Definition of lied in English:

lied

noun

  • A type of German song, especially of the Romantic period, typically for solo voice with piano accompaniment.

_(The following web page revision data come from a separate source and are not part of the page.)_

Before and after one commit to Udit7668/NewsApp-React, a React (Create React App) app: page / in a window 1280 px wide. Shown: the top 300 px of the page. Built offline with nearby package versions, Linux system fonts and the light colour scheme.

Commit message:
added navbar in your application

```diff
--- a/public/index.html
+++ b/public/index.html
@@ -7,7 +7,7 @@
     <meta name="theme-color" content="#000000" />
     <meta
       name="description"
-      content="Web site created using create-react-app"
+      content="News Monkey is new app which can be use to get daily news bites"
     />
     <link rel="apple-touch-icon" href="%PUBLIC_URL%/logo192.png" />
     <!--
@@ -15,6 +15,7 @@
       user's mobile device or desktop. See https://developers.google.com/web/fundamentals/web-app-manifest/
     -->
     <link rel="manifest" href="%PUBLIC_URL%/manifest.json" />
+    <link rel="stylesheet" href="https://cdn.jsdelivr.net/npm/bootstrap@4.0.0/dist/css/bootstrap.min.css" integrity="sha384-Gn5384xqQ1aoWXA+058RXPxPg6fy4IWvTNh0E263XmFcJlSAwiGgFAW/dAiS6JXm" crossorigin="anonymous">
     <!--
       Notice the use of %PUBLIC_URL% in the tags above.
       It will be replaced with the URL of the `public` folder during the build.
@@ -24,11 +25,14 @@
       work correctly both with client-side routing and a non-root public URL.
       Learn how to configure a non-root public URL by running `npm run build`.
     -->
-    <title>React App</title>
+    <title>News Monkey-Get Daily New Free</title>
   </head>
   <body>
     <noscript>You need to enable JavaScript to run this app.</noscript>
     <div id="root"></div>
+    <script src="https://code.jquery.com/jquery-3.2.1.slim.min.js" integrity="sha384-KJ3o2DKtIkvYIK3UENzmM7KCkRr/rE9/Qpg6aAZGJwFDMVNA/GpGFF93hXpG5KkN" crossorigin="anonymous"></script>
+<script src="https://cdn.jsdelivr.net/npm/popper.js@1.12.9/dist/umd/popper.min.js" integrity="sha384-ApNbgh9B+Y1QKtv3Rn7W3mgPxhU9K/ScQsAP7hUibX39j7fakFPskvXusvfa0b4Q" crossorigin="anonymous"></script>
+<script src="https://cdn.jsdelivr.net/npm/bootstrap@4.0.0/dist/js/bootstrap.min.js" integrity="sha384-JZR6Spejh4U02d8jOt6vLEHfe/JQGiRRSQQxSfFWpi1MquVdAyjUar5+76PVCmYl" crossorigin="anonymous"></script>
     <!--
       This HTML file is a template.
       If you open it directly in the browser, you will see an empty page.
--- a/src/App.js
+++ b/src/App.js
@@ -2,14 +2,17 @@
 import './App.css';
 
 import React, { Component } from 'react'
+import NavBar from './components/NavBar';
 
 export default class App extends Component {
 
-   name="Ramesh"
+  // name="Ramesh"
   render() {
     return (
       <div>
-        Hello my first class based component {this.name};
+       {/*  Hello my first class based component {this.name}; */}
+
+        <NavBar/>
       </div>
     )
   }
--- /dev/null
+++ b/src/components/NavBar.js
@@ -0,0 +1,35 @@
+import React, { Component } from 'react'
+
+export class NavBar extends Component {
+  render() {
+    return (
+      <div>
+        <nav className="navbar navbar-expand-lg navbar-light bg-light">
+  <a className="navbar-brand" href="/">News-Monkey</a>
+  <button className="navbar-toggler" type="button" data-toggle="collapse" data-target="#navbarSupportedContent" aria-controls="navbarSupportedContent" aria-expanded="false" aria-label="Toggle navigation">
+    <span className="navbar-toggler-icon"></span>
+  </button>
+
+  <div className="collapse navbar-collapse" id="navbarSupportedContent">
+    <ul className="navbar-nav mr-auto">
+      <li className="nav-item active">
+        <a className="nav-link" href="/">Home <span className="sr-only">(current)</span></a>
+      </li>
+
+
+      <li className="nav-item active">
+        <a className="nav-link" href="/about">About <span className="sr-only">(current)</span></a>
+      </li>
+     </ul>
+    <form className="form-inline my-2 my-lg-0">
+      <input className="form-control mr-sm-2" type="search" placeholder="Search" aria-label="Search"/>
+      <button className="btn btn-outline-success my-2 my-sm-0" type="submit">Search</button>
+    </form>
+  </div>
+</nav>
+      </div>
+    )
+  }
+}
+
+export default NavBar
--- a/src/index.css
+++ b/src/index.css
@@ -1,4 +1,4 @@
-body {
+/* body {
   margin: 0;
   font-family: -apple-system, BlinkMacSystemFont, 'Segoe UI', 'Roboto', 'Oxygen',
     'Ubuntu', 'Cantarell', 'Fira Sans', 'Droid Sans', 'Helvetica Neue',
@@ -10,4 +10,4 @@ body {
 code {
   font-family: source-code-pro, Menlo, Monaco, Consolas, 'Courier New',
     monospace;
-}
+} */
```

    • ‘A series of Liszt transcriptions of Schubert lieder found Gekic at his most poetic.’
    • ‘And so on to the German lieder, epitomized by Schubert's extraordinary genius in creating songs and song cycles.’
    • ‘It is not the same thing, almost not the same voice, to sing lieder and opera.’
    • ‘They apparently enjoy making music together, but I can't imagine why - I've seldom heard two more mismatched temperaments collaborate in Schubert lieder.’
    • ‘It is also considered disruptive to clap individual songs or short instrumental pieces rather than at the end of each group at lieder recitals or early music concerts.’
    • ‘These include lieder, thirty string quartets and six symphonies, plus numerous overtures and choral works.’
    • ‘He has also written a significant number of lieder and song cycles which are significantly under-represented in the current CD catalogue.’
    • ‘After a historical introduction to the orchestral instruments, Plotkin explores the literature for the symphonic form, piano, orchestral instruments, lieder and vocal music, and choral music.’
    • ‘As if to foreshadow the war to come, he recorded two of the most popular German lieder that month - Schubert's Serenade and Brahms's Lullaby.’
    • ‘The student will have learned that during this period, four-part frottole, chanson, and lieder are often performed as voice and lute duets.’
    • ‘On the lieder disc there are songs by Beethoven, Schubert, Schumann, Brahms and Strauss, plus Mahler's complete Kindertotenlieder.’
    • ‘And Liszt himself is redeemed as a lieder composer, underrated despite fascinating early efforts by Bernac and Poulenc to popularize his songs.’
    • ‘Thoughts of the late lieder of Franz Schubert bring to mind the settings of Wilhelm Muller's Die schone Mullerin and Die Winterreise or the collection of Schwanengesang with the poetry of Rellstab and Heine.’
    • ‘In 1986 they produced a CD of Mozart lieder that immediately revealed the kind of artistry they were aiming at.’
    • ‘Requiring appreciation of poetic texts set to music, lieder reveals a composer's heart like few other musical forms.’
    • ‘These are elements that we find in the Mahler lieder also.’
    • ‘From simple lieder, or songs, to symphonies and operas, Austrian music has enriched the cultural life’
    • ‘With the eight Heine songs the link with German lieder is consolidated; the debt here is especially to Brahms.’
    • ‘Superb young singers of German lieder are amazingly plentiful these days - and here is yet another.’
    • ‘Beethoven's six Gellert lieder were hobbled by bad intonation, while the cautious note-to-note rendition of Wagner's Wesendonk songs lacked any sense of their sensuous wonder.’

Origin

From German Lied.

Pronunciation:

lied

/liːt//liːd/